Could you show all lines in the entries below that contain the string "sold"?

Change listing data
▼▼▼

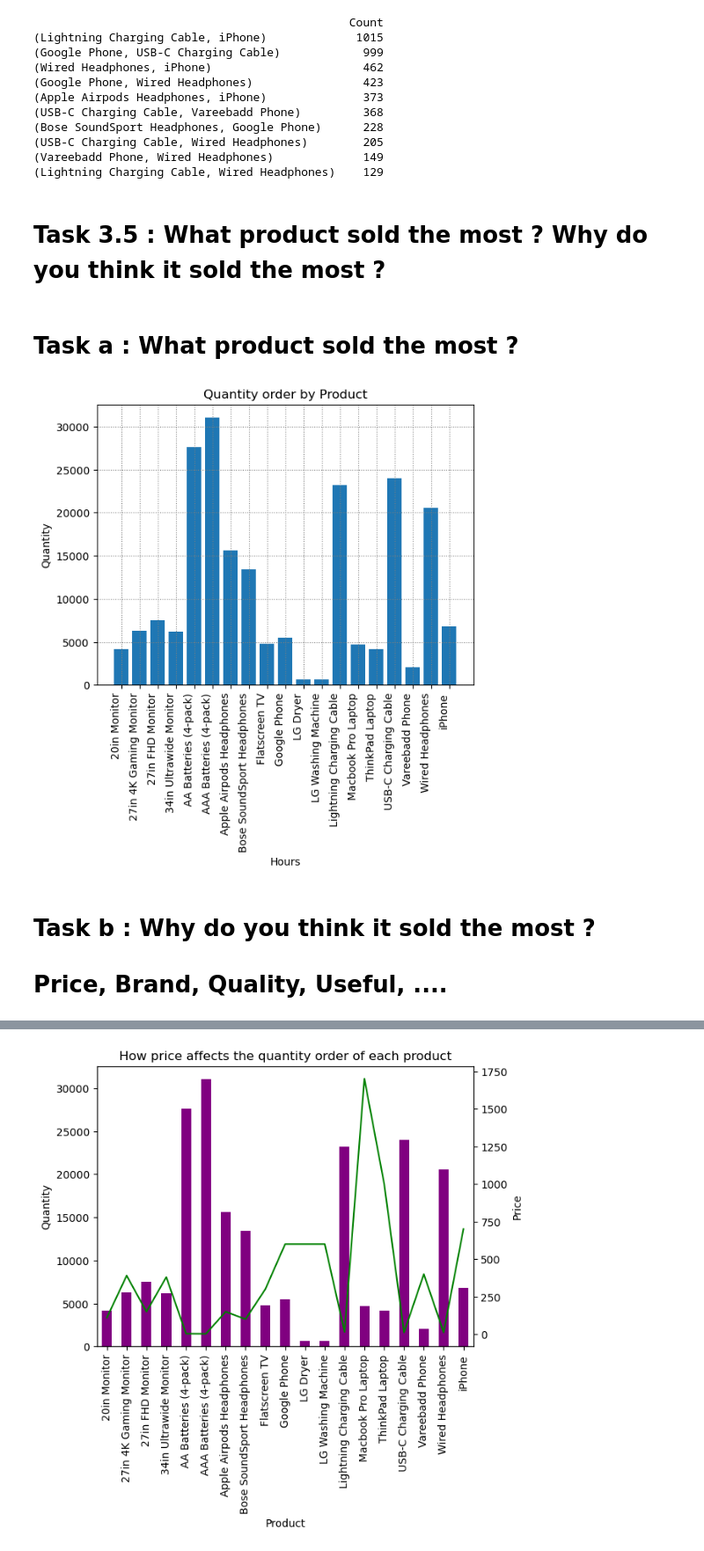
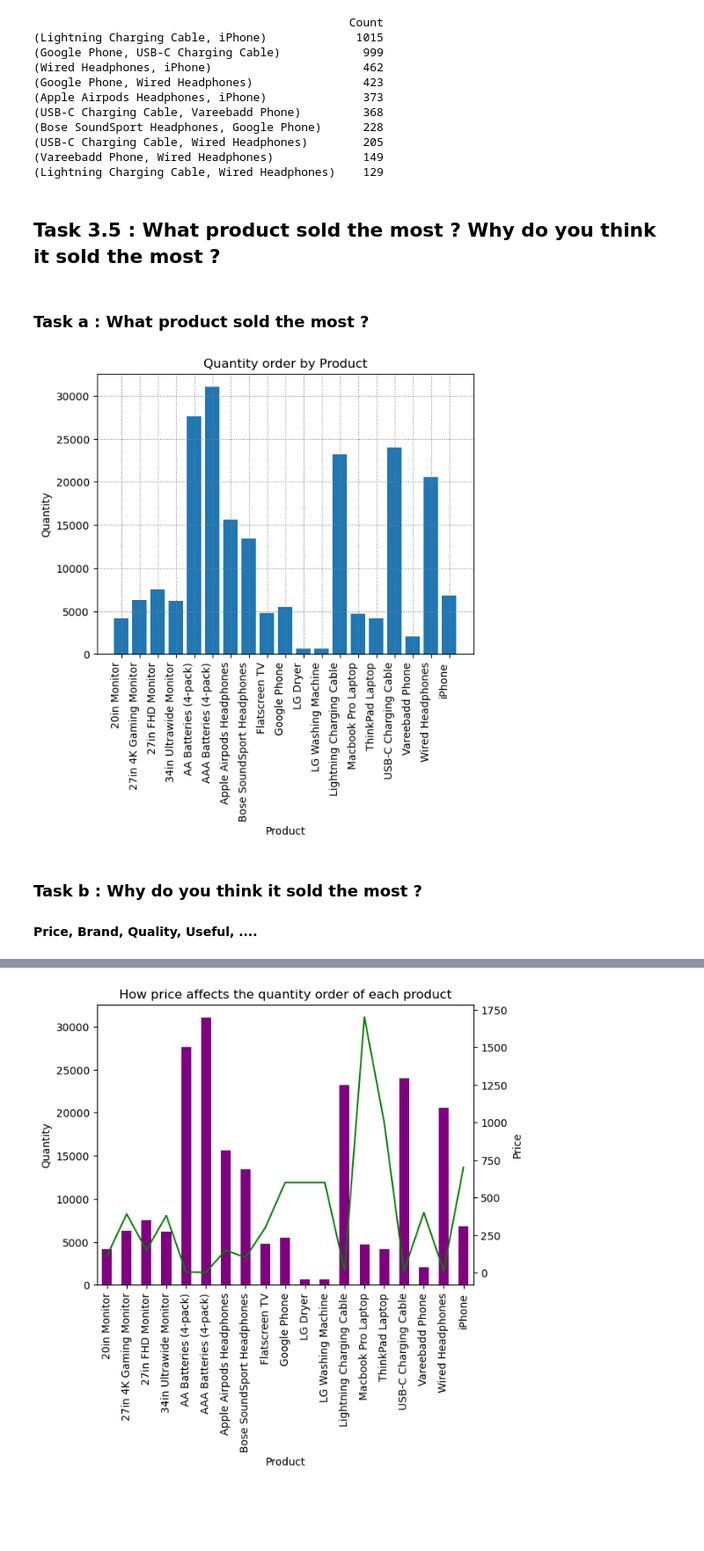
Before and after one commit to LongAndLe/Sale-Analyst-Report, a Jupyter notebook: Sale_Analyst.ipynb, the cells around one changed output, grey strips where cells are left out. Shown at 88% size. Cells and saved outputs as stored; diff of their text form; code cells hidden in the pictures; blank space fills up the shorter version.

```diff
--- a/Sale_Analyst.ipynb
+++ b/Sale_Analyst.ipynb
@@ -415,34 +416,34 @@ print(counts_df.head(10))
 (Vareebadd Phone, Wired Headphones)             149
 (Lightning Charging Cable, Wired Headphones)    129
 # %% [markdown]
-# Task 3.5 : What product sold the most ? Why do you think it sold the most ?
+## Task 3.5 : What product sold the most ? Why do you think it sold the most ?
 # %% [markdown]
-# Task a : What product sold the most ?
+### Task a : What product sold the most ?
 # %%
 # Create the Collum chart Quantity Ordered by Product
 
 quantity_order = df.groupby('Product')['Quantity Ordered'].sum()
 
 
 
 # Create Column chart
 plt.bar(quantity_order.index , quantity_order.values) # index = hours, values = sales in groupby hours in above
 
 plt.xticks(rotation=90, ha='right') # rotate 90 degree and align right
 
 # add a matte grid
 plt.grid(True, linestyle=':', color='gray')
 
 # add labels and title
-plt.xlabel('Hours')
+plt.xlabel('Product')
 plt.ylabel('Quantity')
 plt.title('Quantity order by Product')
 
 # display the chart
 plt.show()
 # %% [output]
-[figure, old version]
+[figure, new version]
 # %% [markdown]
-# Task b : Why do you think it sold the most ?
-# Price, Brand, Quality, Useful, ....
+### Task b : Why do you think it sold the most ?
+#### Price, Brand, Quality, Useful, ....
 # %% [markdown]
```
Also changed, not shown: parts of 13 cells of this notebook.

▲▲▲

Result of the task.
-# Task 3.5 : What product sold the most ? Why do you think it sold the most ?
+## Task 3.5 : What product sold the most ? Why do you think it sold the most ?
-# Task a : What product sold the most ?
+### Task a : What product sold the most ?
-# Task b : Why do you think it sold the most ?
+### Task b : Why do you think it sold the most ?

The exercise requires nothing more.